-- What the task requires --
Copy the entries word for word. Keep the pictures out.

-- Supplied data --
■ ■ ■

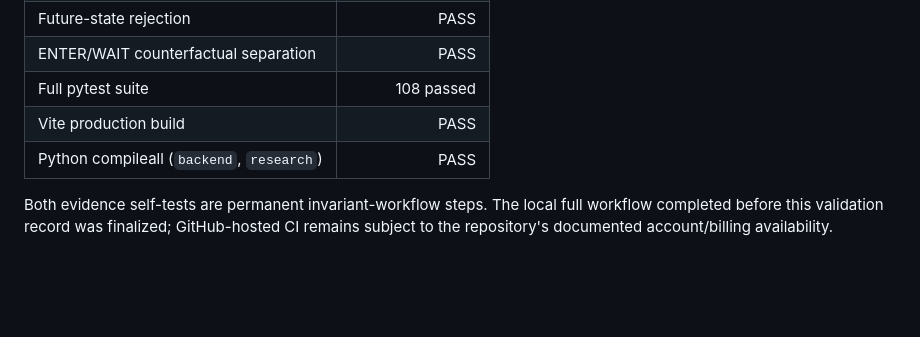
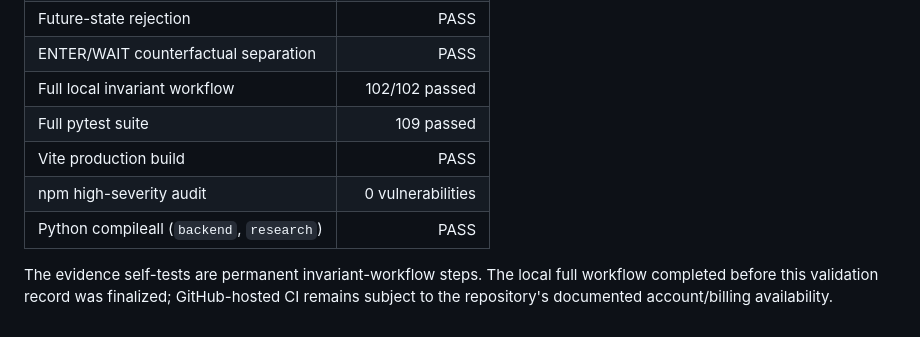
Before and after one commit to 1rahulvijay/BTC-Prediction-Tool, a Markdown page: docs/active/PHASE5_EVIDENCE_SUBSTRATE_2026-08-02.md, the part around the change. Drawn GitHub-style; blank space fills up the shorter version.

Commit message:
Record Phase 5 evidence validation results

```diff
--- a/docs/active/PHASE5_EVIDENCE_SUBSTRATE_2026-08-02.md
+++ b/docs/active/PHASE5_EVIDENCE_SUBSTRATE_2026-08-02.md
@@ -286,10 +286,12 @@ Focused validation at implementation:
 | Changed duplicate revision rejection | PASS |
 | Future-state rejection | PASS |
 | ENTER/WAIT counterfactual separation | PASS |
-| Full pytest suite | 108 passed |
+| Full local invariant workflow | 102/102 passed |
+| Full pytest suite | 109 passed |
 | Vite production build | PASS |
+| npm high-severity audit | 0 vulnerabilities |
 | Python compileall (`backend`, `research`) | PASS |
 
-Both evidence self-tests are permanent invariant-workflow steps. The local full workflow completed
+The evidence self-tests are permanent invariant-workflow steps. The local full workflow completed
 before this validation record was finalized; GitHub-hosted CI remains subject to the repository's
 documented account/billing availability.
```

■ ■ ■

-- Exercise answer --
Before and after one commit to 1rahulvijay/BTC-Prediction-Tool, a Markdown page: docs/active/PHASE5_EVIDENCE_SUBSTRATE_2026-08-02.md, the part around the change. Drawn GitHub-style; blank space fills up the shorter version.

Commit message:
Record Phase 5 evidence validation results

```diff
--- a/docs/active/PHASE5_EVIDENCE_SUBSTRATE_2026-08-02.md
+++ b/docs/active/PHASE5_EVIDENCE_SUBSTRATE_2026-08-02.md
@@ -286,10 +286,12 @@ Focused validation at implementation:
 | Changed duplicate revision rejection | PASS |
 | Future-state rejection | PASS |
 | ENTER/WAIT counterfactual separation | PASS |
-| Full pytest suite | 108 passed |
+| Full local invariant workflow | 102/102 passed |
+| Full pytest suite | 109 passed |
 | Vite production build | PASS |
+| npm high-severity audit | 0 vulnerabilities |
 | Python compileall (`backend`, `research`) | PASS |
 
-Both evidence self-tests are permanent invariant-workflow steps. The local full workflow completed
+The evidence self-tests are permanent invariant-workflow steps. The local full workflow completed
 before this validation record was finalized; GitHub-hosted CI remains subject to the repository's
 documented account/billing availability.
```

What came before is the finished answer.